Most of the agile ALM tools are employed only in linear, non-colliding ecosystem. Developers lack the ability to customize such processes to meet one’s needs. Service virtualization is the remedy to this problem, as it helps developers configure component functionality. Service virtualization implements ALM techniques effectively by eliminating component dependencies, which tend to affect the processes. Software development and testing teams acquire access to the virtualized components, which were previously part of a dependent component ecosystem. With the help of the virtualized segments, developers can continue testing and deploying software without the need for accessing the actual dependent component. Tom explains, “Service virtualization provides a stable platform for representing other components while testing one component or an assembly of components. If you try to test a component system it’s hard to know, if something fails. It demands effective enterprise architect processes ahead of development to establish a baseline for data validity.”

However, to successfully execute service virtualization, enterprises have to analyze and organize aspects related to ALM and componentization. It is pertinent firms comprehend what the technique helps to solve, besides thinking in an evolutionary manner in terms of incorporating new methodologies. Service virtualization will rise when legacy methods fail to address the problems of componentization.

Service Virtualization in Testing Environments

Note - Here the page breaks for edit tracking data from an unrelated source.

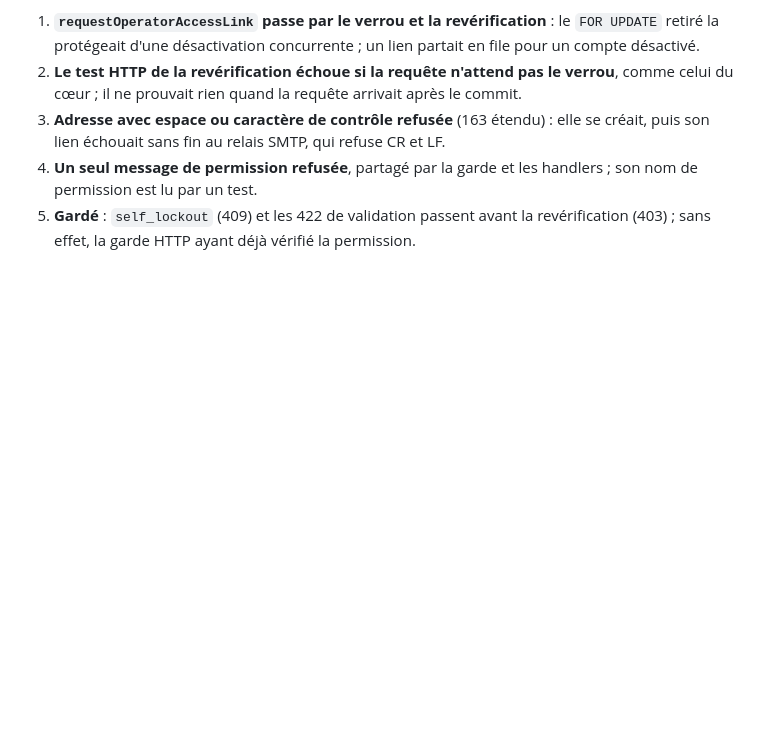
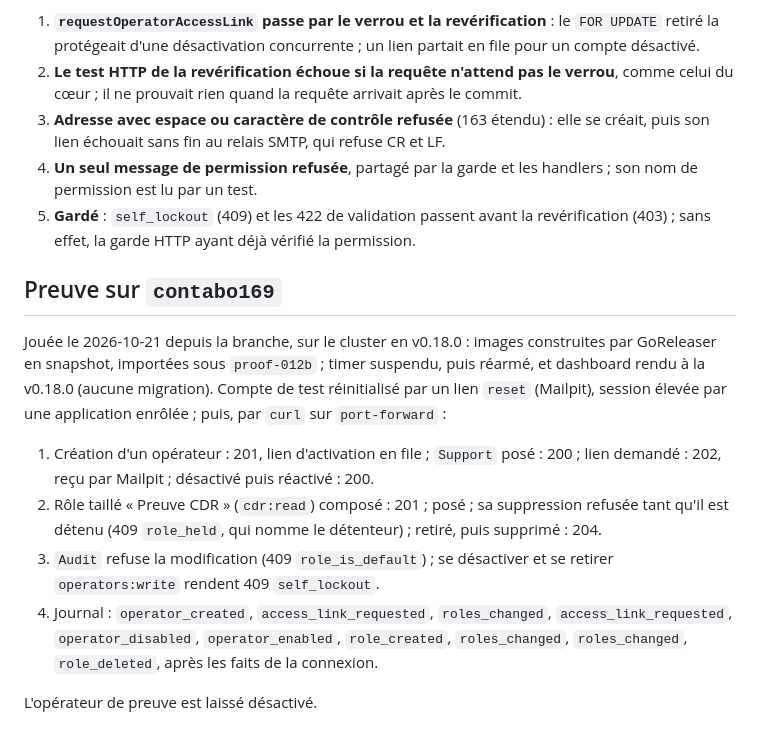
Before and after one commit to martialanouman/sms-platform, a Markdown page: docs/steps/012b-operations-operateurs-et-roles.md, the part around the change. Drawn GitHub-style; blank space fills up the shorter version.

Commit message:
docs(steps): preuve de la step 012b sur l'environnement de test
Co-Authored-By: Claude Opus 5.5 <noreply@anthropic.com>

```diff
--- a/docs/steps/012b-operations-operateurs-et-roles.md
+++ b/docs/steps/012b-operations-operateurs-et-roles.md
@@ -122,3 +122,22 @@ Une revue des correctifs du tour 1. Aucun bloquant.
    test.
 5. **Gardé** : `self_lockout` (409) et les 422 de validation passent avant la revérification (403) ; sans effet, la
    garde HTTP ayant déjà vérifié la permission.
+
+## Preuve sur `contabo169`
+
+Jouée le 2026-10-21 depuis la branche, sur le cluster en v0.18.0 : images construites par GoReleaser en snapshot,
+importées sous `proof-012b` ; timer suspendu, puis réarmé, et dashboard rendu à la v0.18.0 (aucune migration). Compte
+de test réinitialisé par un lien `reset` (Mailpit), session élevée par une application enrôlée ; puis, par `curl` sur
+`port-forward` :
+
+1. Création d'un opérateur : 201, lien d'activation en file ; `Support` posé : 200 ; lien demandé : 202, reçu par
+   Mailpit ; désactivé puis réactivé : 200.
+2. Rôle taillé « Preuve CDR » (`cdr:read`) composé : 201 ; posé ; sa suppression refusée tant qu'il est détenu (409
+   `role_held`, qui nomme le détenteur) ; retiré, puis supprimé : 204.
+3. `Audit` refuse la modification (409 `role_is_default`) ; se désactiver et se retirer `operators:write` rendent 409
+   `self_lockout`.
+4. Journal : `operator_created`, `access_link_requested`, `roles_changed`, `access_link_requested`,
+   `operator_disabled`, `operator_enabled`, `role_created`, `roles_changed`, `roles_changed`, `role_deleted`, après les
+   faits de la connexion.
+
+L'opérateur de preuve est laissé désactivé.
```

Testing segments in application development process often becomes impossible owing to the hassles surrounding component interdependencies. Moreover, unit-testing isn’t viable as it is solely based on the developer’s own view of functionalities. Service virtualization plays a key role in such scenario to surround the component development in a virtualized environment that can do the demanded task without needing to separate the original dependent part. The approach truly aims at virtualizing the component and user elements, involved in software development and testing processes.

The potential of this approach is what separates it from the rest. Using service virtualization, a component can be tested on multiple applications and simultaneously in instances which require the same component, without having to create a functional ecosystem of the original application. The methodology essentially employs prototyping the development of a simulation framework to address complications pertaining to the dependencies on a component level. The framework must foster capabilities such as supporting result analysis and response timing; and generating test data at target volumes. The service virtualization shell can’t execute the testing of the application properly in the absence of these capabilities.

Employing the Use of Transformation Diagram

Transformation diagrams help to sketch the links between primary data and primary output involved within business processes. Architects today are immensely considering its use to demonstrate how source and destination fields are related to each other on the basis of the primary data, besides pointing out the processes which lead to the creation of each transformation in the diagram. Enterprises leverage the use of these diagrams to create reliable simulations for depicting situations, which otherwise pose difficulty in simulation. Componentization can be re-imagined in a reasonable step-wise changing process from input to output using this technique. “A transformation diagram shows how data flows through components and how it’s changed along the way. It’s part of recognizing what should be presented at any point,” says Tom on the significance of simulations in testing environment.

Service virtualization works alongside the transformation diagram, helping to replace the virtualized simulation of the component with its live module. This approach helps to eliminate any complications noticed in the development and support of service virtualization by creating a comprehensive and modular infrastructure. Any simulation solely depends on the coordination between input/output elements involved in the process and the service virtualization entities. The accuracy of the simulation, however, depends on the ability to demonstrate each component appropriately on the transformation diagram. By incorporating these approaches, the redundancies observed in application and software testing environments can be effectively tackled.